**ACTIVITY**. Omitting all images, set down every line below exactly as it appears.

*** MATERIAL FOR THIS TASK Section Begins ***

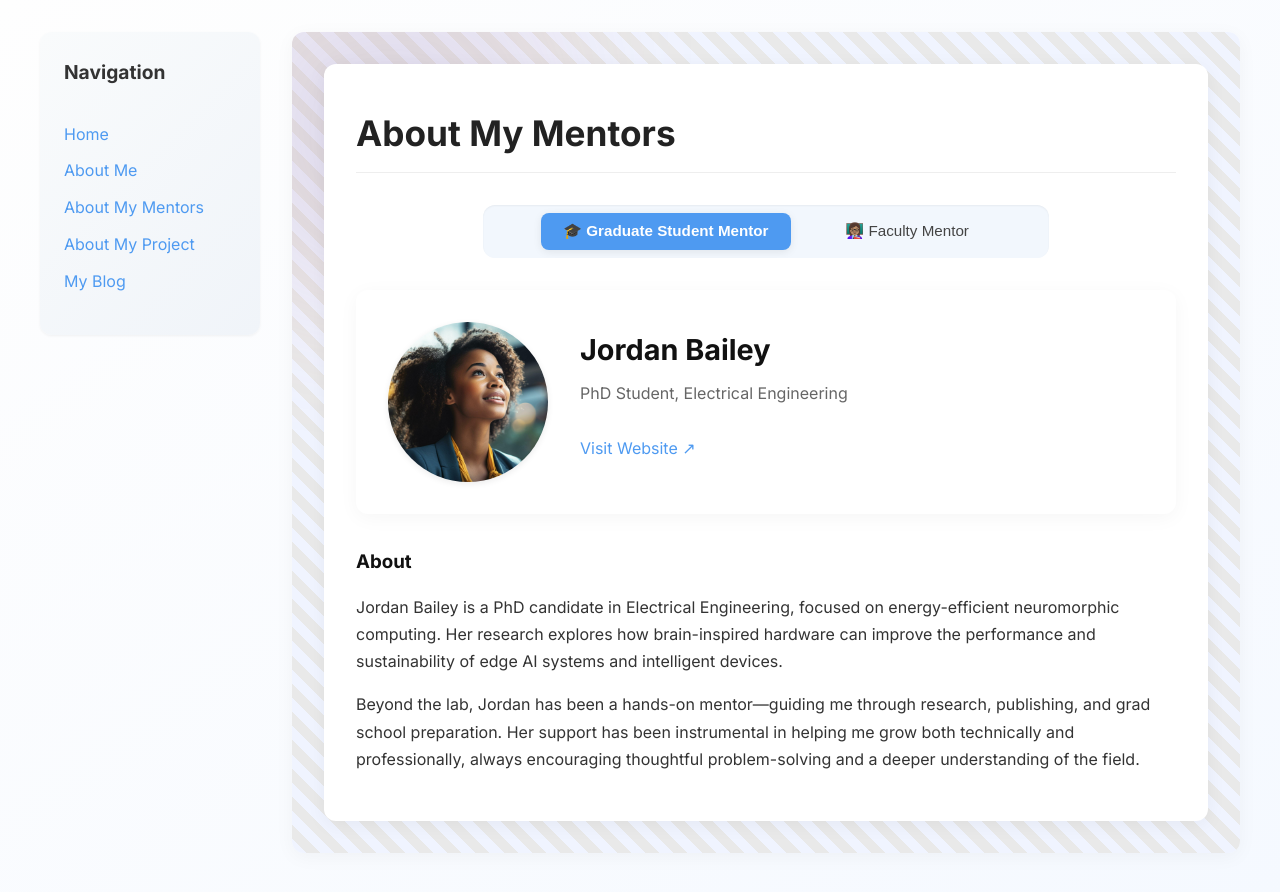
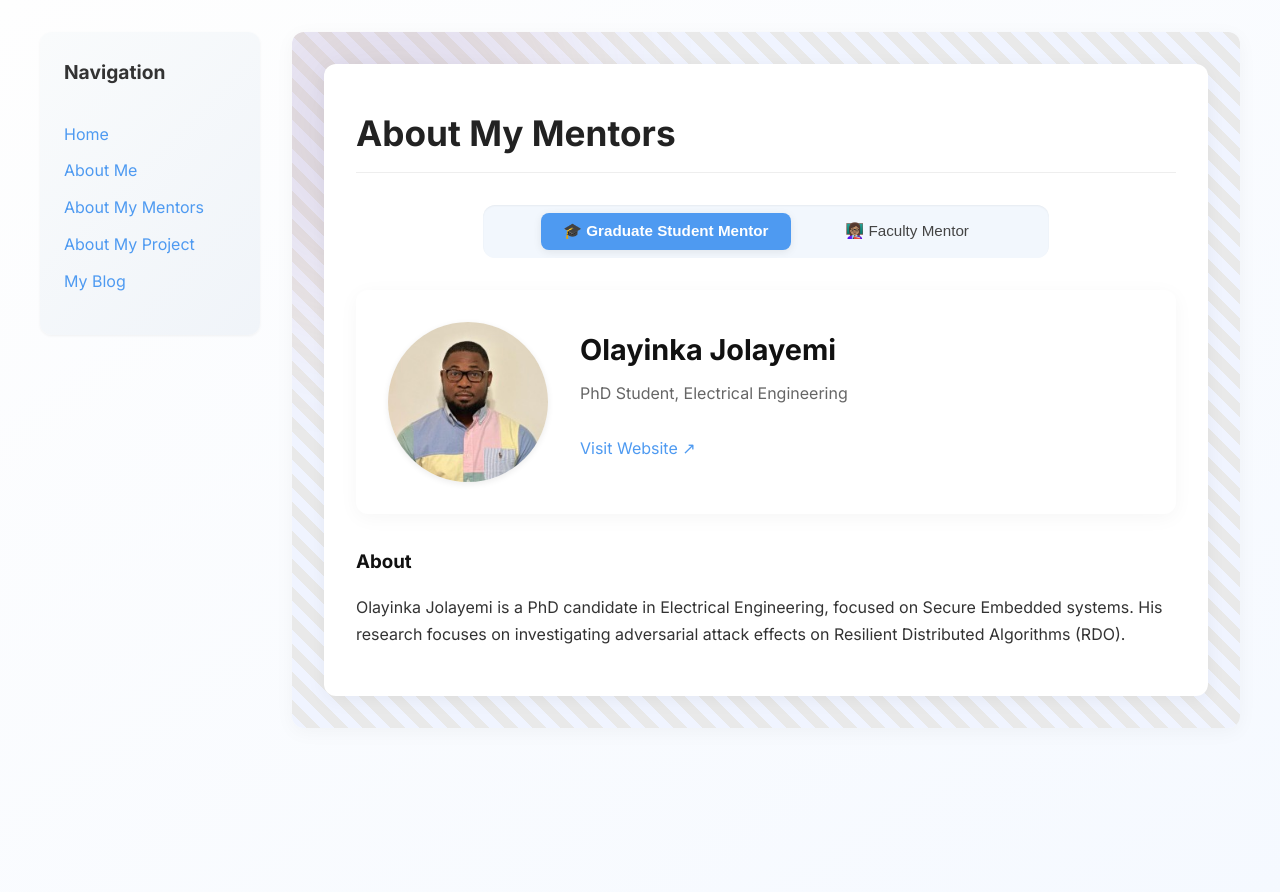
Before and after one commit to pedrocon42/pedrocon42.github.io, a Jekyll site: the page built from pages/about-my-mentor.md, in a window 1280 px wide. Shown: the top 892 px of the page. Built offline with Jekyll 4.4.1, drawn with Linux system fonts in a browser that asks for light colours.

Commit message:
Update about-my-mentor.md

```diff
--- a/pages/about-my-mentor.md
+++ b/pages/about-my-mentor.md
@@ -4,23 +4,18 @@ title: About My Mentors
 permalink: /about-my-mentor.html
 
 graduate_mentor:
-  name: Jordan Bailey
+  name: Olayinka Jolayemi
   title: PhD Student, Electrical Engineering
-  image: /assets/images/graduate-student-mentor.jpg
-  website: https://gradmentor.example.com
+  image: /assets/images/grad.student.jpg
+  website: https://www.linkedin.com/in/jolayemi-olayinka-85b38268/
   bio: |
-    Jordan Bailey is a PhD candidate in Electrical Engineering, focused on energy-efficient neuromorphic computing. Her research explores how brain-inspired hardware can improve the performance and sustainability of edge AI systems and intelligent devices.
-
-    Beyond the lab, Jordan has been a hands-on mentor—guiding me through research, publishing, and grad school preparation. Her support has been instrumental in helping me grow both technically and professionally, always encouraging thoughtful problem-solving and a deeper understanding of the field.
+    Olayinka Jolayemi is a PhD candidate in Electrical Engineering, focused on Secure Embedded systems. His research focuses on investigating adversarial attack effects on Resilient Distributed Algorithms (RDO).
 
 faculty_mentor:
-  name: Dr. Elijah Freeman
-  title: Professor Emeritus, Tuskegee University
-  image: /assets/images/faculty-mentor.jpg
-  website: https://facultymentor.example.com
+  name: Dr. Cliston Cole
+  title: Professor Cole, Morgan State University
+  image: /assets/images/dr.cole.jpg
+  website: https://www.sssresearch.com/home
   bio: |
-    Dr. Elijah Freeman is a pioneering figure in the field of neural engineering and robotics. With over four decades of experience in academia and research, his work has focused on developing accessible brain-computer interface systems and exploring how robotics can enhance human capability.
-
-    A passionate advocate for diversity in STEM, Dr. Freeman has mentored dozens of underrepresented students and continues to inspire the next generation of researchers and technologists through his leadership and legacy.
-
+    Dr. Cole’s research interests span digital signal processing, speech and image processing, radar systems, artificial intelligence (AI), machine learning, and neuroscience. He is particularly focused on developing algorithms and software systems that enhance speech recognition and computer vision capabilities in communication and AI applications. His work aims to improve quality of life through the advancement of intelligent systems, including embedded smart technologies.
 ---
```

*** MATERIAL FOR THIS TASK Section Ends ***

**REPLY TO THE EXERCISE**.
Before and after one commit to pedrocon42/pedrocon42.github.io, a Jekyll site: the page built from pages/about-my-mentor.md, in a window 1280 px wide. Shown: the top 892 px of the page. Built offline with Jekyll 4.4.1, drawn with Linux system fonts in a browser that asks for light colours.

Commit message:
Update about-my-mentor.md

```diff
--- a/pages/about-my-mentor.md
+++ b/pages/about-my-mentor.md
@@ -4,23 +4,18 @@ title: About My Mentors
 permalink: /about-my-mentor.html
 
 graduate_mentor:
-  name: Jordan Bailey
+  name: Olayinka Jolayemi
   title: PhD Student, Electrical Engineering
-  image: /assets/images/graduate-student-mentor.jpg
-  website: https://gradmentor.example.com
+  image: /assets/images/grad.student.jpg
+  website: https://www.linkedin.com/in/jolayemi-olayinka-85b38268/
   bio: |
-    Jordan Bailey is a PhD candidate in Electrical Engineering, focused on energy-efficient neuromorphic computing. Her research explores how brain-inspired hardware can improve the performance and sustainability of edge AI systems and intelligent devices.
-
-    Beyond the lab, Jordan has been a hands-on mentor—guiding me through research, publishing, and grad school preparation. Her support has been instrumental in helping me grow both technically and professionally, always encouraging thoughtful problem-solving and a deeper understanding of the field.
+    Olayinka Jolayemi is a PhD candidate in Electrical Engineering, focused on Secure Embedded systems. His research focuses on investigating adversarial attack effects on Resilient Distributed Algorithms (RDO).
 
 faculty_mentor:
-  name: Dr. Elijah Freeman
-  title: Professor Emeritus, Tuskegee University
-  image: /assets/images/faculty-mentor.jpg
-  website: https://facultymentor.example.com
+  name: Dr. Cliston Cole
+  title: Professor Cole, Morgan State University
+  image: /assets/images/dr.cole.jpg
+  website: https://www.sssresearch.com/home
   bio: |
-    Dr. Elijah Freeman is a pioneering figure in the field of neural engineering and robotics. With over four decades of experience in academia and research, his work has focused on developing accessible brain-computer interface systems and exploring how robotics can enhance human capability.
-
-    A passionate advocate for diversity in STEM, Dr. Freeman has mentored dozens of underrepresented students and continues to inspire the next generation of researchers and technologists through his leadership and legacy.
-
+    Dr. Cole’s research interests span digital signal processing, speech and image processing, radar systems, artificial intelligence (AI), machine learning, and neuroscience. He is particularly focused on developing algorithms and software systems that enhance speech recognition and computer vision capabilities in communication and AI applications. His work aims to improve quality of life through the advancement of intelligent systems, including embedded smart technologies.
 ---
```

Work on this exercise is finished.